The method of rubbing or “cutting” fat into flour, then stirring in moisture before kneading is referred to as the “biscuit” method and is called for in the preparation of many baked goods, most notably scones, shortbread and pie crusts.
I never really thought I could beat my grandmother’s biscuits. Since she passed away, though, I’ve come close if for no other reason than that I realized that her arthritis was actually an ingredient. Her fingers hurt so much she couldn’t really bend them when she kneaded the dough. When I started imitating her movements, my biscuits got better.
The key to a good, light, Southern-style biscuit is “soft” flour — a flour that contains less protein than bread flour or even all-purpose flour. Some popular Southern flours are also milled to a finer grain consistency, which aids in fast mixing, another contributor to lightness. If you don’t have access to soft Southern flour (which you can now buy online), you can approximate it by mixing three parts all-purpose flour with one part cake flour.
- 12 ounces all-purpose flour (plus an additional 1/2 cup for dusting)
- 4 teaspoons baking powder
- 1/4 teaspoon baking soda
- 3/4 teaspoon kosher salt
- 1 ounce unsalted butter (chilled*)
- 2 ounces shortening (chilled)
- 1 cup low-fat buttermilk (chilled)
- Heat the oven to 400 degrees F.

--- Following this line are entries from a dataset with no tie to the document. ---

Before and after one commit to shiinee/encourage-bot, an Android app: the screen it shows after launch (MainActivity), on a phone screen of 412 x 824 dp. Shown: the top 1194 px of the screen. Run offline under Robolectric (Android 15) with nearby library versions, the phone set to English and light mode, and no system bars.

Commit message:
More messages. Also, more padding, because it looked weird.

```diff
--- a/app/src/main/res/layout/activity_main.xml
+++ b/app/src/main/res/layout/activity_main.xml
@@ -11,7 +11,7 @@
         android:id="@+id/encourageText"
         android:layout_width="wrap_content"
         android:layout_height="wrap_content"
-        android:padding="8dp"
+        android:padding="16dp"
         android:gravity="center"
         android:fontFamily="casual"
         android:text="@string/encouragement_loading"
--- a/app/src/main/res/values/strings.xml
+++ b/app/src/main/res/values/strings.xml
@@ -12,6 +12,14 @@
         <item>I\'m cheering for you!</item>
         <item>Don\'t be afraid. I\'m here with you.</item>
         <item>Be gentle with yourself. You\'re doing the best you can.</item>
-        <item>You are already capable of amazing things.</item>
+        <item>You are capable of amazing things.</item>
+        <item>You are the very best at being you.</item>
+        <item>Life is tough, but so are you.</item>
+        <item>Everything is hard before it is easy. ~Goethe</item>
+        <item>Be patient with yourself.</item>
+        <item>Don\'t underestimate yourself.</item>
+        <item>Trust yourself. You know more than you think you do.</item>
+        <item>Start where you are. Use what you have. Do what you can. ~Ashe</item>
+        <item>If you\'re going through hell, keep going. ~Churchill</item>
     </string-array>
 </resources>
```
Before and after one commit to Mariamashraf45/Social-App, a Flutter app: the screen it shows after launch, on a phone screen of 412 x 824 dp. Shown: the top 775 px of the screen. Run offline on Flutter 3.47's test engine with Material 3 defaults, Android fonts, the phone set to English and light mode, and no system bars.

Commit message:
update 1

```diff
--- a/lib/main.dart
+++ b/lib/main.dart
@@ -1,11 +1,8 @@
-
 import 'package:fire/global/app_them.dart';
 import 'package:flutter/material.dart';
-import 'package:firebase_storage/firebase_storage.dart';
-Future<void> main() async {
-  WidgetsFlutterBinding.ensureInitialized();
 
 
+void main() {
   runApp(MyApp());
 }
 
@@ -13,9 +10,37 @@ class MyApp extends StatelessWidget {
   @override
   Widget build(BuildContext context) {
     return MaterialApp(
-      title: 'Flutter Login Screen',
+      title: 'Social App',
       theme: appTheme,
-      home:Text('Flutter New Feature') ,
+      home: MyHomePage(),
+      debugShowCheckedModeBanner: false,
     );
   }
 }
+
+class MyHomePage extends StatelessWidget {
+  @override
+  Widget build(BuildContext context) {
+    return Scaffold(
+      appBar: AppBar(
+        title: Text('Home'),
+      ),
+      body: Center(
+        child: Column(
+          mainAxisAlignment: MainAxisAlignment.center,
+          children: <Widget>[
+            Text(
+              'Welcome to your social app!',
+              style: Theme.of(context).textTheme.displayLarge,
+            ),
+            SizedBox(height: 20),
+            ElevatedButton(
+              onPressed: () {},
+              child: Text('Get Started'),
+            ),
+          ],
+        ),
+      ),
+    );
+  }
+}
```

- Whisk together all the dry, powdery stuff (except the flour for dusting, of course) in a large mixing bowl.
- Using your fingertips, rub the butter and shortening into the dry goods until the mixture resembles coarse crumbs.
- Make a well in the middle of this mixture and pour in the buttermilk. Stir with a large spoon until the dough just comes together. Then knead in the bowl until all the flour has been taken up.
- Turn the dough out onto a lightly floured surface, then start folding the dough over on itself, gently kneading for 30 seconds, or until the dough is soft and smooth.
- Press the dough into a 1-inch-thick round. Using a 3-inch round cutter, cut out biscuits, being sure to push the cutter all the way through the dough to the work surface before twisting to “punch” out the biscuit. Make your cuts as close together as possible to limit waste.
- Place the biscuits on a half sheet pan (preferably aluminum, which is highly conductive) so that they just barely touch. Reroll scraps and punch out as many biscuits as possible.
- Use your thumb to create a shallow dimple in the top center of each biscuit**, and bake until the biscuits are tall and light gold on top, 15 to 20 minutes. Turn the biscuits out into a kitchen towel-lined basket and let cool for several minutes before buttering and devouring.
*If you’re “hot handed” you definitely want to chill the fats in the freezer before attempting to cut them in.
**This helps to ensure flat tops on the finished biscuit.